Posted in God Calling?, Vocations Blog

Show Me The Way!

Blog by Sr. June Fitzgerald, OP

Laughter echoed in the front hallways of the Akron Motherhouse as five women came from across the country gathered in person for our Come & See retreat this past weekend.  (A sixth woman attended the retreat in person at our St. Catharine, Kentucky Motherhouse.)  What joy to see their faces!  (Albeit masked faces.) This, our first in person retreat in two years took extra effort on the part of retreatants, Ministry of Welcome – Vocations team and the Sisters & staff in our Motherhouses, but it was certainly worth it to be together “in real life.”  With strict COVID protocols in place, including testing, masking, and maintaining appropriate physical distance from each other – we were able to have a blessed retreat.

The four pillars of Dominican Spirituality formed the framework for the presentations, which were conducted, in person and via Zoom.  Sr. Linda Lee Jackson shared about the Pillar of Prayer and how the Nine Ways of Prayer of St. Dominic can be practiced today from a more wholistic, incarnational approach to spirituality.  Sisters Maura Bartel and Ana Gonzalez explored the Pillar of Study in their lives as Dominican Sisters of Peace.  Sister Joanne Caniglia shared her deep love of the wide Dominican mission of service and of how God has called her to use her gifts as a teacher and professor for almost 40 years.  Rounding out the pillars, Sisters Annie Killian and Mary Vuong shared about their experience of Community.  They highlighted how they discerned and chose to establish a new local community in South Bend, Indiana as a response to one Sister’s new ministry in the area.  All in all, there was a deep sense of connection, love, support, and encouragement.  Questions flowed during the sessions and in between times at meals and informal sharing.

This retreat was truly a hybrid retreat in that we had five women in person at the Akron, Ohio Motherhouse and one woman retreating with the community at the St. Catherine, Kentucky Motherhouse.  In both places, the retreatants were able to enjoy the beauty of the motherhouse grounds, open areas, farm animals, chapels, community rooms and heritage exhibits.  Woven within it all was time for both communal and personal prayer.  Capping off the evening on Saturday was a social with our sisters in formation who zoomed in from Indiana, Illinois, Connecticut, Louisiana, and Ohio to share with the discerning women.
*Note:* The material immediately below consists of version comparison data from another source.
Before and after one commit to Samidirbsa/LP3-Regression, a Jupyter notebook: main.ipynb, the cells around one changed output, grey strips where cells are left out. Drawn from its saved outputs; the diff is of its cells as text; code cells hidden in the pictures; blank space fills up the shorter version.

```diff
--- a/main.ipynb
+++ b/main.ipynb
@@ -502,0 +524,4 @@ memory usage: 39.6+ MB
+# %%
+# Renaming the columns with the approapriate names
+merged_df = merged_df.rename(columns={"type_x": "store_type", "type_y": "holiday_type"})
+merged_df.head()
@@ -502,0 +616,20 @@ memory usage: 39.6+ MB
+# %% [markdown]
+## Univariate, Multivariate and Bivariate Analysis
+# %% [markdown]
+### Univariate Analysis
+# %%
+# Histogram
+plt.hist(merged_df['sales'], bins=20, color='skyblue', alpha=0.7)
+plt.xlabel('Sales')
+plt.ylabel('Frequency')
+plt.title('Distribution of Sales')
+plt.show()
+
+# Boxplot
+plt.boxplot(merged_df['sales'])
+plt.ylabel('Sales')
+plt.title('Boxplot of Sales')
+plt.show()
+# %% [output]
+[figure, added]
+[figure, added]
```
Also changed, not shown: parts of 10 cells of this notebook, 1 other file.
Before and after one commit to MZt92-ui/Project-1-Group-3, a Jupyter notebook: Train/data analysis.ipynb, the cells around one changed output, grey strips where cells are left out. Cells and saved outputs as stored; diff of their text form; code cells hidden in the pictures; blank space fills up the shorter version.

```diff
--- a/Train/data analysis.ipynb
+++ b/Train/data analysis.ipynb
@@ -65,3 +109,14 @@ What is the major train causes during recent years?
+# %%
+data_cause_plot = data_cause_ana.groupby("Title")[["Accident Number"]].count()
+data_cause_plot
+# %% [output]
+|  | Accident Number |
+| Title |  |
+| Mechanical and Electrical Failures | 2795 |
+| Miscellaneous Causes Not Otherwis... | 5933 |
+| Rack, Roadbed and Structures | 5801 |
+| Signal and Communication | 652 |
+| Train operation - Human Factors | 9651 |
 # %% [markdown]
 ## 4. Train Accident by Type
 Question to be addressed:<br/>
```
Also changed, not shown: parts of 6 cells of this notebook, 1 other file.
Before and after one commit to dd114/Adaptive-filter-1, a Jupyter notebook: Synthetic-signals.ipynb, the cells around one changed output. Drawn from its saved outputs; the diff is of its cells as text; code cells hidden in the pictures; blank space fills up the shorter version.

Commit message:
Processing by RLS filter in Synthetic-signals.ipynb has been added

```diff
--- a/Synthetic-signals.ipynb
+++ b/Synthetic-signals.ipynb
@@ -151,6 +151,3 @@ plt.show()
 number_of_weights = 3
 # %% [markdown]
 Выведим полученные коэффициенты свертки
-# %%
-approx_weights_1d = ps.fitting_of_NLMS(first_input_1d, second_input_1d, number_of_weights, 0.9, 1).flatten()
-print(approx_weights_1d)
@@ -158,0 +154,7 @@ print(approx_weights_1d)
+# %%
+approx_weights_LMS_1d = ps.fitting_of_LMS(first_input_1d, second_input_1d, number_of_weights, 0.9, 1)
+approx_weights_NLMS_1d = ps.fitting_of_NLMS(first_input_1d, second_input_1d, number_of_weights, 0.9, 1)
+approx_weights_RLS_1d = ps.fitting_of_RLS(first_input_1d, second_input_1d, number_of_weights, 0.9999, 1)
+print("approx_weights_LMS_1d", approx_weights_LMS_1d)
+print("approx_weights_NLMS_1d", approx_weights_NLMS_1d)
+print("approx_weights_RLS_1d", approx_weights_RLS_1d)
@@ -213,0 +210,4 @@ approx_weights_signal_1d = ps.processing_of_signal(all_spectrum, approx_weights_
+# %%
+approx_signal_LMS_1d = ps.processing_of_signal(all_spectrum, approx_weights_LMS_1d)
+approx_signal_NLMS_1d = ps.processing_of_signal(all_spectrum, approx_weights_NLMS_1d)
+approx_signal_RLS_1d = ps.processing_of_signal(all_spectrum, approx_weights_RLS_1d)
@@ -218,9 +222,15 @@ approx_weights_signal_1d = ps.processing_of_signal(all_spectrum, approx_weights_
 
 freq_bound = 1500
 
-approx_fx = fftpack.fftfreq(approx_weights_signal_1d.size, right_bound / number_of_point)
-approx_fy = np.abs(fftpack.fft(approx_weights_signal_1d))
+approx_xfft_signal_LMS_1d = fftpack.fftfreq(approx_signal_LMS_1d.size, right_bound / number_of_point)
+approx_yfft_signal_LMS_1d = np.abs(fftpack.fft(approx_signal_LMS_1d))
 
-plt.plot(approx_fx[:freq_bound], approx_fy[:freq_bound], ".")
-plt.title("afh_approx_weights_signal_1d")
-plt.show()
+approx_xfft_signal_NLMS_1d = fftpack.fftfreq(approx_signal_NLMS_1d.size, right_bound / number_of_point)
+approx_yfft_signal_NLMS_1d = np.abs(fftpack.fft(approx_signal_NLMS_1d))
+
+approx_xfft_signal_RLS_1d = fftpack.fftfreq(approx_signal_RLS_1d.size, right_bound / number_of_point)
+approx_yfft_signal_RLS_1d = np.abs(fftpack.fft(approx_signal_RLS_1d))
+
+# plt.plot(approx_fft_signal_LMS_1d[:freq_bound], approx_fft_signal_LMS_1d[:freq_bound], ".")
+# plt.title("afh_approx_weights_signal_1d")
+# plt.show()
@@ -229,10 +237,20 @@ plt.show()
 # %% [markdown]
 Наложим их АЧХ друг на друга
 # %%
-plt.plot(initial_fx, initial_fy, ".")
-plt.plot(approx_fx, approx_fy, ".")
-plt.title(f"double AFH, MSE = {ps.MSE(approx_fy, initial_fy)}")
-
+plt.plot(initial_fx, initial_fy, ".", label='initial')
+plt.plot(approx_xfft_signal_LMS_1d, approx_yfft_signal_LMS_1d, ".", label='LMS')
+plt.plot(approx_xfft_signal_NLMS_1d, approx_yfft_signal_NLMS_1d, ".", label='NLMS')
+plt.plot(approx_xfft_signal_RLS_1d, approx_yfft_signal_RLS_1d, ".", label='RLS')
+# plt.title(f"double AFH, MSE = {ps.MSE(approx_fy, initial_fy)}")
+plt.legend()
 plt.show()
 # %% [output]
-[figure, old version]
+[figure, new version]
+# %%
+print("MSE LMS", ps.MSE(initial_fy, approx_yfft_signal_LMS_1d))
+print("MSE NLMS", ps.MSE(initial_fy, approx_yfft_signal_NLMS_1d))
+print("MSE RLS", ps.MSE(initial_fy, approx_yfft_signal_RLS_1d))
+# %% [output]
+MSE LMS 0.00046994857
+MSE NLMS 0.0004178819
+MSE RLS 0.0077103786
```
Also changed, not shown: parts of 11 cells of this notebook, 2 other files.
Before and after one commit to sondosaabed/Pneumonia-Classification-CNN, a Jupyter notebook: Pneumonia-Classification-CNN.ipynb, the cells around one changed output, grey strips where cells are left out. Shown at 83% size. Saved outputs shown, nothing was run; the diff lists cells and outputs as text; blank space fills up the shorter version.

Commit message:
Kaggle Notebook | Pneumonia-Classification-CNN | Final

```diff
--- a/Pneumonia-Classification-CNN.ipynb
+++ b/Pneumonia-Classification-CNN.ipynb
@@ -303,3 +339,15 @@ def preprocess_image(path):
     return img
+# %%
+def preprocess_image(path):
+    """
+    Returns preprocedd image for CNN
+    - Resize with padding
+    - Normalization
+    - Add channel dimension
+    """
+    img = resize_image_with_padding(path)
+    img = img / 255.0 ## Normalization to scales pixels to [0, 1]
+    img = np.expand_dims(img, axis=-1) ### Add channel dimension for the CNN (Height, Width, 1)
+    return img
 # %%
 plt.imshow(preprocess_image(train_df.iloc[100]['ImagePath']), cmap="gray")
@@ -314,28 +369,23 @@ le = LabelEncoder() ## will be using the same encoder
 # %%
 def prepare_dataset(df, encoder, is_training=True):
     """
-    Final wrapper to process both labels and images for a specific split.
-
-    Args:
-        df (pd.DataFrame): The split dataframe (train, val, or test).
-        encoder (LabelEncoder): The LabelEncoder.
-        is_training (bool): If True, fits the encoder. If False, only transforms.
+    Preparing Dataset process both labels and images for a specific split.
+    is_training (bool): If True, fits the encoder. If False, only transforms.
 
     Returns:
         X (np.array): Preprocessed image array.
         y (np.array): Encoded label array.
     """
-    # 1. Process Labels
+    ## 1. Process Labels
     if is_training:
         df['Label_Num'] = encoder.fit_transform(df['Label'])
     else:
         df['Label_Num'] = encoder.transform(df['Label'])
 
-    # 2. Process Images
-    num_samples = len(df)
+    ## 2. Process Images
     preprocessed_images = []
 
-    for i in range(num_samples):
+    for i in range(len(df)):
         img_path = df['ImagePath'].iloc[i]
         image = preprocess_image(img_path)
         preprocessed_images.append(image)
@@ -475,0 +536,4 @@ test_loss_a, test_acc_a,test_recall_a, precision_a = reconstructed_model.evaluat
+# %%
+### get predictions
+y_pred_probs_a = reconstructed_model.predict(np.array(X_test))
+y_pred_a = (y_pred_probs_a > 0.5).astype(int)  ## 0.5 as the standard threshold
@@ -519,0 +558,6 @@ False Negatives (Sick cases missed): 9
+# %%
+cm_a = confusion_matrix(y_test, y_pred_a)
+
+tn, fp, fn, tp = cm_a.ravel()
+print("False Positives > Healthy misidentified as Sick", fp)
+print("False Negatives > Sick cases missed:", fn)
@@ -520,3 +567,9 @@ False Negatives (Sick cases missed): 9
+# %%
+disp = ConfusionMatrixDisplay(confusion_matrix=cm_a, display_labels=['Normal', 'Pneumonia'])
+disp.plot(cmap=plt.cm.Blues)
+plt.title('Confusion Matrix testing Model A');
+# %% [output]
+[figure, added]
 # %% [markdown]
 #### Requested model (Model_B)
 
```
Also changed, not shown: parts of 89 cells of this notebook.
From the opening prayer on Friday evening as we sang the Salve until we closed the retreat with a rousing rendition of the Dominican Blessing by James Marchionda, OP, we felt the prayers and support of all of our Sisters.  It indeed takes an entire Congregation to conduct a Come & See retreat.  We are grateful to all who made it possible in Akron, St. Catharine’s, and beyond.  Our locations might have been more than 300 miles apart, but the distance was made much shorter by the Spirit of God uniting us in a common quest – to discover God’s plan and path for our lives.

We closed with the words to the Dominican Blessing:

May God Creator Bless us,
May God Redeemer Heal us,
and
May God the Holy Spirit fill us with light. 

Posted in God Calling?, Vocations Blog